The Russian Chess Federation’s decision to leave the European Chess Union and join the Asian Chess Federation has stirred up controversy in the chess community. The move was approved by FIDE, the international governing body for chess, and is expected to be confirmed by the ACF at its General Assembly in Abu Dhabi on February 28.
The decision to switch to the ACF was made by a vote of 29 in favor, 1 against, and 6 abstentions. The change will take effect from May 1, 2023, if approved by the ACF. According to FIDE, a chess federation cannot be part of two continental bodies at the same time, so Russia will automatically withdraw from the ECU if its request is accepted.
The move is seen by many as a response to the consequences of Russia’s invasion of Ukraine, which has resulted in sanctions being placed on the Russian Chess Federation by the European Chess Union. European Chess Union Vice President Malcolm Pein called the move “scandalous,” while Peter Heine Nielsen, head coach for Magnus Carlsen, criticized it as an attempt to “avoid the sanctions that have been rightfully placed upon the Russian Chess Federation.”
The decision is also controversial because Russia is one of the strongest chess federations in the world and has long been associated with European chess.
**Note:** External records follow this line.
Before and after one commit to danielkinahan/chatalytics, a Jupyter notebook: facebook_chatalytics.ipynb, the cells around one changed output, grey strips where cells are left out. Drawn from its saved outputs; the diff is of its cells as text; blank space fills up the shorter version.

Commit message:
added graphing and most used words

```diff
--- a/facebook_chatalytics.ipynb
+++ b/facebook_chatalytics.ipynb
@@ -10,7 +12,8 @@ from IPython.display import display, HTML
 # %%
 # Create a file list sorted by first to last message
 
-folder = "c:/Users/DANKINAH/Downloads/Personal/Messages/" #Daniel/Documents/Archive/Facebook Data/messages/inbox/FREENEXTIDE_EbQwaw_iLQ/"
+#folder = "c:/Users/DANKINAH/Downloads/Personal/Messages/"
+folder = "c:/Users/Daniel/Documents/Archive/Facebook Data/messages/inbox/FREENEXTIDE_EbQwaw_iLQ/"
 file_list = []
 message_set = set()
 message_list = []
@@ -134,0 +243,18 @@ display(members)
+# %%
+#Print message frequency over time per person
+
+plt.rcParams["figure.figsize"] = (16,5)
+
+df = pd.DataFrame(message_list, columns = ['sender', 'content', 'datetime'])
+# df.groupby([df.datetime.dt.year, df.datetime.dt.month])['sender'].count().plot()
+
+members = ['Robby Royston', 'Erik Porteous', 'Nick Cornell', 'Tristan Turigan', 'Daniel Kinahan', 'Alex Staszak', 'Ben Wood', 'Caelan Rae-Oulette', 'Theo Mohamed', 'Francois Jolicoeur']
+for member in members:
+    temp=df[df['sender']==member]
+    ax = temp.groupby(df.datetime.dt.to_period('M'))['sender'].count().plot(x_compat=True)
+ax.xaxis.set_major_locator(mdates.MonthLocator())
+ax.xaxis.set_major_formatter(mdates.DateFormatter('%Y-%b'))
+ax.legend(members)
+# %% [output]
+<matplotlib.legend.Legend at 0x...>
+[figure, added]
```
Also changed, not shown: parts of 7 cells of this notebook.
However, it is worth noting that geographically, 77% of Russia’s landmass is in Asia, which makes the move justifiable in some respects.
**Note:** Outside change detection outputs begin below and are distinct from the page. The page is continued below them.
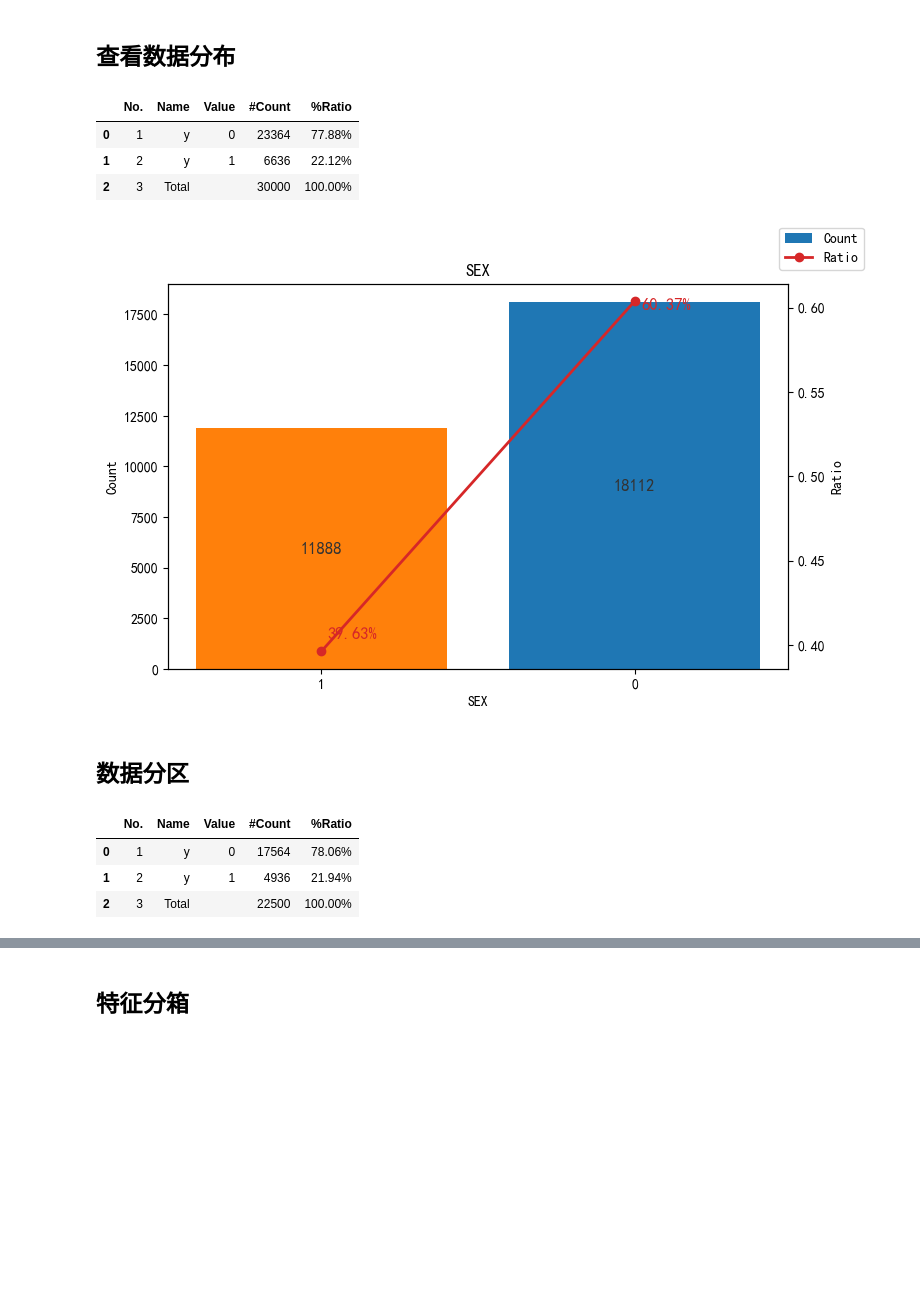
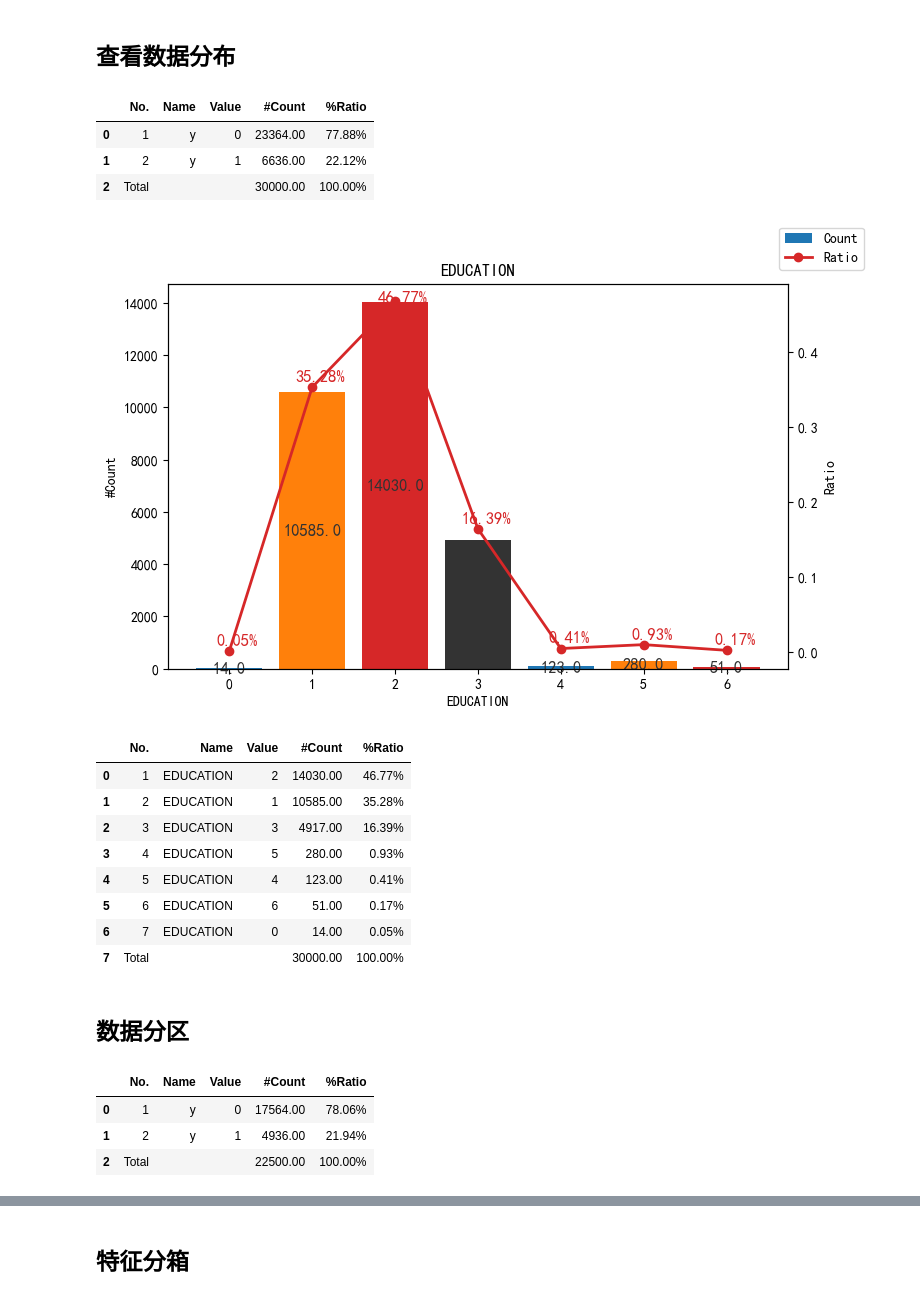
Before and after one commit to stat-fit/westat, a Jupyter notebook: HereWeGo.ipynb, the cells around one changed output, grey strips where cells are left out. Cells and saved outputs as stored; diff of their text form; code cells hidden in the pictures; blank space fills up the shorter version.

Commit message:
优化教程，新增按单调性自动分箱内容，优化plot_counts绘图，优化gini不纯度计算函数

```diff
--- a/HereWeGo.ipynb
+++ b/HereWeGo.ipynb
@@ -9,8 +22,6 @@ path: ['C:\\Users\\about\\Desktop\\github\\westat\\westat']
 # %% [markdown]
 ## 一、数据准备
 # %%
-from westat import *
-
 # westat 自带了 GiveMeSomeCredit 和 UCI_Credit_Card 两个数据集，可使用 GiveMeSomeCredit() 或 credit_card() 导入相关数据
 # data=GiveMeSomeCredit()
 # data_train = data.train
@@ -19,7 +30,7 @@ from westat import *
 # data=credit_card()
 
 
-data=uci_credit_card()
+data=we.uci_credit_card()
 data.head()
 # %% [output]
 |  | ID | LIMIT_BAL | SEX | EDUCATION | MARRIAGE | AGE | PAY_0 | PAY_2 | PAY_3 | PAY_4 | ... |
@@ -174,17 +185,26 @@ get_data_describe(data,data_dict)
 ## 查看数据分布
 # %%
 # 查看目标变量的数据分布
-value_counts(data)
+we.value_counts(data)
 # %% [output]
 |  | No. | Name | Value | #Count | %Ratio |
-| 0 | 1 | y | 0 | 23364 | 77.88% |
-| 1 | 2 | y | 1 | 6636 | 22.12% |
-| 2 | 3 | Total |  | 30000 | 100.00% |
+| 0 | 1 | y | 0 | 23364.00 | 77.88% |
+| 1 | 2 | y | 1 | 6636.00 | 22.12% |
+| 2 | Total |  |  | 30000.00 | 100.00% |
 # %%
 # 通过绘图查看指定变量的取值分布
-plot_counts(data,'SEX')
+we.plot_counts(data,'EDUCATION',return_data=True)
 # %% [output]
-[figure, old version]
+[figure, new version]
+|  | No. | Name | Value | #Count | %Ratio |
+| 0 | 1 | EDUCATION | 2 | 14030.00 | 46.77% |
+| 1 | 2 | EDUCATION | 1 | 10585.00 | 35.28% |
+| 2 | 3 | EDUCATION | 3 | 4917.00 | 16.39% |
+| 3 | 4 | EDUCATION | 5 | 280.00 | 0.93% |
+| 4 | 5 | EDUCATION | 4 | 123.00 | 0.41% |
+| 5 | 6 | EDUCATION | 6 | 51.00 | 0.17% |
+| 6 | 7 | EDUCATION | 0 | 14.00 | 0.05% |
+| 7 | Total |  |  | 30000.00 | 100.00% |
 # %% [markdown]
 ## 数据分区
 # %%
@@ -193,10 +213,10 @@ data_train,data_test = data_split(data,0.25)
 # %%
 # 查看数据分区后的训练集数据分布
-value_counts(data_train)
+we.value_counts(data_train)
 # %% [output]
 |  | No. | Name | Value | #Count | %Ratio |
-| 0 | 1 | y | 0 | 17564 | 78.06% |
-| 1 | 2 | y | 1 | 4936 | 21.94% |
-| 2 | 3 | Total |  | 22500 | 100.00% |
+| 0 | 1 | y | 0 | 17564.00 | 78.06% |
+| 1 | 2 | y | 1 | 4936.00 | 21.94% |
+| 2 | Total |  |  | 22500.00 | 100.00% |
 # %%
 # 查看数据分区后的测试集数据分布
```
Also changed, not shown: parts of 123 cells of this notebook, 21 other files.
The move will have implications for Russian chess players, who will now have to choose whether to continue playing under the Russian flag or switch to the Asian Chess Federation. FIDE has said that Russian chess players who wish to join other federations can do so immediately upon request and without incurring any fees. Players can later return to the CFR under the same conditions, FIDE added.
It remains to be seen how the move will affect the chess world as a whole, but it is clear that it will have significant implications for the Russian Chess Federation and its players. Whether this move will ultimately benefit or harm Russian chess remains to be seen.